Who has Edmund Burke’s prayer Bible?

It’s no secret that Glenn has been collecting various important artifacts from history – especially ones that progressive historians would rather forget. Edmund Burke is generally considered the founder of conservatism and he is also noted for supporting the American Revolutionaries. Burke was once given a Bible as a gift from George II -and guess who has it now.

“This was a gift from George II, and we have George III’s Bible as well. You wouldn’t ‑‑ you wouldn’t believe some of the things, and this was given to us because this was ‑‑ they had all of these universities in all of these places that they could have donated these Bibles and this collection to, but they wanted to make sure that it would actually be seen by the people and that it would be used so people could be educated, and correct me if I’m wrong, understand our history and what got us here. And I don’t even know these people. I haven’t met them or anything, and this came as a surprise to me last week and it is shocking, and we’ll show you some of the things,” Glenn said.

“It’s really an exciting, exciting time. I can’t wait to tell you when we have time about some things that happened to me this weekend. I saw a movement out of California and Phoenix, Arizona that I’m telling you is God‑inspired and it is incredible. There are big things on the horizon that people are doing all over the country, and you’re just not going to be able to put the Genie in the bottle, and we’ll go into it in just a little by in the coming days here.”

  • http://youtu.be/0iRCvDwF26Q Sam Fisher

    I wished people sent me cool stuff like this but then again I would not have a safe place to put it. History needs to be preserved for all time and historical documents like this will do that.

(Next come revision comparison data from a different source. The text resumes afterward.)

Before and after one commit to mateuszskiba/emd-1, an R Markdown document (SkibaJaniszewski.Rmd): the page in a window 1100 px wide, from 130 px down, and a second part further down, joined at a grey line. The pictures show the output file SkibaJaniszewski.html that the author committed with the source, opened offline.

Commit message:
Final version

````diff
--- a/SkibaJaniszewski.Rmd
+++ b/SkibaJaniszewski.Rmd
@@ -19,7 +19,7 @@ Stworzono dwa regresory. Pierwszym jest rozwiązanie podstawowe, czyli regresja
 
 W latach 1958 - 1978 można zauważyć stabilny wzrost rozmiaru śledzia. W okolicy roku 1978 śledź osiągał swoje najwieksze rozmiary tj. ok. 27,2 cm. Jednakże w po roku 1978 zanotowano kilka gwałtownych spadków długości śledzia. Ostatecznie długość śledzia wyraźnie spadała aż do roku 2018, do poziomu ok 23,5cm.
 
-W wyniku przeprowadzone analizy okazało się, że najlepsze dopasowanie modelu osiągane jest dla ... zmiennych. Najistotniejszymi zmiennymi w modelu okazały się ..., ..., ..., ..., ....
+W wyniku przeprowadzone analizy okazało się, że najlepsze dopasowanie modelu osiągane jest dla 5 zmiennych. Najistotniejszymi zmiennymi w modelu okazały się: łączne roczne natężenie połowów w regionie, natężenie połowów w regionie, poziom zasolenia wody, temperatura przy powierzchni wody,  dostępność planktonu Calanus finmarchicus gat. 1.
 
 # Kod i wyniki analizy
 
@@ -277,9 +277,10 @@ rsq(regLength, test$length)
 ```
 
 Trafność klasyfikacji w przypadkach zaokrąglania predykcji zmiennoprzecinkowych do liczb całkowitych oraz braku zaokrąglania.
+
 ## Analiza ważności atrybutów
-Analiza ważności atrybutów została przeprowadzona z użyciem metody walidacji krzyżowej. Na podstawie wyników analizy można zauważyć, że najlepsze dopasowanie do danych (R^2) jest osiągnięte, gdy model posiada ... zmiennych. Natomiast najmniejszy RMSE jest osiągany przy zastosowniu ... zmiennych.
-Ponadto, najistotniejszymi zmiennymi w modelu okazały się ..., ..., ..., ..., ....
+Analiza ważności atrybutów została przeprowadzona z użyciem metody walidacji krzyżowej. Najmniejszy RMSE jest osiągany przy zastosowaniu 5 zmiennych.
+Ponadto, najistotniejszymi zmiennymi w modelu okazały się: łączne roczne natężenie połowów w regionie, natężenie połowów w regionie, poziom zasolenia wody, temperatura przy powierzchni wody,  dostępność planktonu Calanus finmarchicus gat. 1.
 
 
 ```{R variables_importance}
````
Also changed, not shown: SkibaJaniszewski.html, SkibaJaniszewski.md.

Liberal historians are rewriting history to fit their needs but what they did not count on are people with long memories that remember history before the rewrite and the books and letters written by historical figures coming out.

  • Anonymous

    I hope this wonderful gift receives better care than did Orson Welles’ fishbowl.

    just sayin’… :)

  • Anonymous

    Glenn, speaking as someone who worked in the archive section of a library during college, please, please, PLEASE put on 100% cotton archival gloves when you touch that Bible!   No matter how clean someone’s hands are, there are acids and oils on human skin that can easily damage it.  The gloves can be purchased online (even Amazon carries them) and they are cheap.

  • Anonymous

    I agree with you to a point. But we must remember that in order to fully understand history we must be able to sense the presence of history. In this case here is an artifact that was meant to be touched, to be held, to be read. By placing it in a glass case and denying everyone the right to touch it means that we deny ourselves the ability to physically touch the past. Now I don’t suggest that such an artifact be left on a table for anyone to pick up. But I do believe that it should be made available under certain circumstances. By touching it, even if only occasionally we keep it alive and meaningful. We add new fingerprints to those many, many fingerprints that have come before and thus we leave our own mark on the past, just as the past leaves its mark on us.

    I have an extensive private collection of Children’s literature, some of which are quite valuable and there are few joys that go as deep as seeing a child touch a book that has been touched by children for 80 years, or a hundred or two hundred years. It quite literally pulls them into a different frame of mind.

    I like to say… Everyone should run their fingers across the marble that is Michelangelo’s David once. Over time it may indeed wear it down to nothing, but it was nothing before human hands touched it to begin with. Far better to wear it down in the creation of new hands to build new Davids than to keep it safe for all time, separated from human contact.